U.S. stock futures fumbled around the break-even point Wednesday night, as dismal corporate earnings and economic data put a cap on the so-called coronavirus rally.
In the background, investors continued to move into cash–specifically, the U.S. dollar–for its perceived safety during times of economic and financial uncertainty. That ‘safety net’ might not last long as the Federal Reserve’s enduring stimulus regime ramps up to unimaginable extremes (i.e., QE infinity).
Contracts on all three major U.S. indexes traded higher Wednesday evening, reversing modest declines earlier. The Dow Jones Industrial Average futures price rose 44 points or 0.2%. S&P 500 futures gained 0.2% and the Nasdaq 100 mini contract added 0.3%.
At their lowest point Wednesday, Dow futures were off 85 points. S&P 500 futures were off by as much as 0.4%.
The U.S. stock market pulled back in New York trading after investors ran out of good news to sustain the coronavirus relief rally. A private payrolls report from ADP Inc. showed more than 20.2 million job losses for April, by far the worst on record.
Companies of all sizes were battered by government lockdown orders to prevent the further spread of coronavirus:
On an industry level, services shed more than 16 million jobs, while goods producers let go of nearly 4.3 million workers.
The U.S. Department of Labor will release weekly jobless claims numbers Thursday morning followed by the official nonfarm payroll figures Friday.
On the earnings front, U.S. corporations are heading for their worst quarter of profit declines since 2009. As of Friday, the blended earnings decline for S&P 500 companies was 13.7% based on 55% of companies to have reported.

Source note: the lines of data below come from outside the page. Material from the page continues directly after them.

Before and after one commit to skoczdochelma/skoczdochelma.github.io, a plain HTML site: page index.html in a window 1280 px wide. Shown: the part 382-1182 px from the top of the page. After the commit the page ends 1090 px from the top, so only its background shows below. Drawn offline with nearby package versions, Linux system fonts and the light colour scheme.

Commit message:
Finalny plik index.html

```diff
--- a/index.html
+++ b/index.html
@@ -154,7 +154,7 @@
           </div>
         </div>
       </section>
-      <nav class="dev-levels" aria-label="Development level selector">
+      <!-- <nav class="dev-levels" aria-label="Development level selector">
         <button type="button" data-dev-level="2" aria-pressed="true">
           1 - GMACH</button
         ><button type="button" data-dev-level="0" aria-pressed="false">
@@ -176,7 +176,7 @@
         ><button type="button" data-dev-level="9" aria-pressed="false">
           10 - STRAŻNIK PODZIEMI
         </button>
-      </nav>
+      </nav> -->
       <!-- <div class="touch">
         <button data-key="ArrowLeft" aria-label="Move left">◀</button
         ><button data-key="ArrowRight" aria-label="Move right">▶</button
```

Cash is proving to be the real haven amid the coronavirus pandemic. On Wednesday, the U.S. dollar strengthened by the most in three weeks against a basket of world currencies.
The U.S. dollar index (DXY) is now 100.23, having gained 1.2% since the start of May.
Greenbacks are proving its worth in the short term, as risk-averse investors park their assets in cash to ride out the coronavirus shock. Long-term, the tsunami of inflation coming from the Federal Reserve could make the dollar a far less attractive place to store wealth.
Already, the Treasury is increasing the amount of debt it will issue to boost government funding amid the pandemic. Quarterly refunding auctions are expected to hit $96 billion, a new all-time high.
Still, an environment of fear is expected to keep the dollar elevated for the foreseeable future. Analysts foresee a “very low-risk environment from the point of view of investors,” which makes capital preservation key.
This article was edited by Josiah Wilmoth.
Last modified: May 7, 2020 1:15 AM UTC